The Non-Breaking Point

I just got through the NYT Magazine article The Breaking Point about the problem of managing an oil economy. A long article, it had a little bit of everything in it, the scary apocalyptic chicken little, the former oil executive who is quietly pessimistic, and the PR flak who smiles and assures that all is well. What it didn't have was any sort of information about what the switchover points would be to something else.

The baseline assumption of almost the entire article was that there would be no significant switching over to alternative fuels. This is economic illiteracy at its worst. The apocalyptic, Simmons, completely ignores the idea that indirect competition will lead to substitution and predicts triple digit oil prices, and not "low triple digits", either.

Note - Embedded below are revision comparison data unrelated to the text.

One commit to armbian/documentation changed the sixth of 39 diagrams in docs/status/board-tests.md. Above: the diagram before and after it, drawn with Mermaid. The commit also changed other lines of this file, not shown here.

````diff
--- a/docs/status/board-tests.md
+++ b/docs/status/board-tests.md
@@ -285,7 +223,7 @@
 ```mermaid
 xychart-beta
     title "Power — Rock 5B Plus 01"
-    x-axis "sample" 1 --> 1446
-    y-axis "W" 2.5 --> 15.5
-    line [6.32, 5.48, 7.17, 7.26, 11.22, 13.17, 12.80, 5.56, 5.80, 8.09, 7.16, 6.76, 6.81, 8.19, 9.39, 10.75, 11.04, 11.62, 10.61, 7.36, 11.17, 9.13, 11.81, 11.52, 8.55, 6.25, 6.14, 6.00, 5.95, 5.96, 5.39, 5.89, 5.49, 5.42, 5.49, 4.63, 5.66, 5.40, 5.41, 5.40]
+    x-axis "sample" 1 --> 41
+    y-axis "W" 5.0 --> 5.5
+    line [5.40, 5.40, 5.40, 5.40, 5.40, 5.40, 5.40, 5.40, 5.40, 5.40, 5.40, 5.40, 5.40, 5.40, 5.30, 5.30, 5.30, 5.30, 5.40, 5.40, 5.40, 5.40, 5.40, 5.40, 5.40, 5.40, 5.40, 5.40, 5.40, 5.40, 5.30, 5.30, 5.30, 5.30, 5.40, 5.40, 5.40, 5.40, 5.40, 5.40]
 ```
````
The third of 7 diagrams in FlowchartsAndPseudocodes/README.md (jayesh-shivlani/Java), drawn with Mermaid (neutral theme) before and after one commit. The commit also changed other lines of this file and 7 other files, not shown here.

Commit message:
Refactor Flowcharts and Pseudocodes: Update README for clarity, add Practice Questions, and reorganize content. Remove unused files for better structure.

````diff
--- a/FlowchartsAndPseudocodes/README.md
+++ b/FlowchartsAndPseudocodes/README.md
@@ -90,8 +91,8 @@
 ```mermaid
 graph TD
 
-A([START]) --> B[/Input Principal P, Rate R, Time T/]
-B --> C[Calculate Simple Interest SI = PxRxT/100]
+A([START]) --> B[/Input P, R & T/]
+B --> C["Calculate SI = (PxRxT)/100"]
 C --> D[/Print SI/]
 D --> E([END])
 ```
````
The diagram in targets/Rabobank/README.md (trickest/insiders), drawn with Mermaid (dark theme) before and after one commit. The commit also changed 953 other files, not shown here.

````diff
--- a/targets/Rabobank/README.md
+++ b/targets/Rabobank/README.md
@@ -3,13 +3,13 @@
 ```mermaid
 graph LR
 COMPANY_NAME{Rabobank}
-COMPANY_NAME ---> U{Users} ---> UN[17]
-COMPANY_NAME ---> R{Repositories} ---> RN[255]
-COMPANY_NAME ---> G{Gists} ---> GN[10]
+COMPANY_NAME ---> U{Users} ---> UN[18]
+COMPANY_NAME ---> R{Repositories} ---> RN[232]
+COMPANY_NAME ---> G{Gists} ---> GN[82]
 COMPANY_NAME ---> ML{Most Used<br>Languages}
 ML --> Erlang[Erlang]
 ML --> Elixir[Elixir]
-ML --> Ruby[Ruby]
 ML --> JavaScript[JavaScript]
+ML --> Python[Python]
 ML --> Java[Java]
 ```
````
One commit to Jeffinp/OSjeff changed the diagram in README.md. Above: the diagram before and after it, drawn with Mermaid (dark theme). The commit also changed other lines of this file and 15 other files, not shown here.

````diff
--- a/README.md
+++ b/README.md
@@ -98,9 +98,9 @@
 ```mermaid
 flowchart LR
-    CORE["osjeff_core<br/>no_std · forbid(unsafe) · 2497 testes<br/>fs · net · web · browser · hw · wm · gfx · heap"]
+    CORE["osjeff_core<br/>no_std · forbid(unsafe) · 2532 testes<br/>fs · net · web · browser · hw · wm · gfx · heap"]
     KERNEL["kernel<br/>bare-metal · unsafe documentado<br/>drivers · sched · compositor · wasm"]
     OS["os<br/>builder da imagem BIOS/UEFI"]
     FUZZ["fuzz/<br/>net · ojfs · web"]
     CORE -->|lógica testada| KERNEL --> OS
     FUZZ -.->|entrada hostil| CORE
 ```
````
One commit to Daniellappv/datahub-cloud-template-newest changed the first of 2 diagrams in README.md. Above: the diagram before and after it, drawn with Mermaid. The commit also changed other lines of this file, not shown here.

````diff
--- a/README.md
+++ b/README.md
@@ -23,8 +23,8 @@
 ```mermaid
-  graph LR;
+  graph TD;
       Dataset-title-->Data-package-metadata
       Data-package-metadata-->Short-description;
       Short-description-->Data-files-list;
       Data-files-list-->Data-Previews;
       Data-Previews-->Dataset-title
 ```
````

What if natural gas shifts to become the fuel of choice, whether burning it or using it as feedstock for fuel cells? What happens to oil demand projections? They get thrown away as the new energy demand is fulfilled by cheaper alternates, primarily natural gas, but not exclusively. A growing portion of the machinery running the global economy will be multi-fuel friendly fuel cells starting the end of the decade. Indirect competition to gasoline and other petroleum products will largely become direct competition in a hydrogen economy.

It would be extremely obtuse to think that oil executives don't closely follow their indirect competitors. The article even says that a switch to alternatives is a fear of all the oil executives. But nowhere are the questions asked, "What is your most formidable alternative energy competitor in the medium to long term? What was the price point at which switchover would happen five years ago? What is the price point today? What will it be five years from now?". All in all a long, interesting read for a Sunday that is a huge missed opportunity for those who wanted serious insight into what's going on with oil.

Posted by TMLutas at August 23, 2005 11:11 PM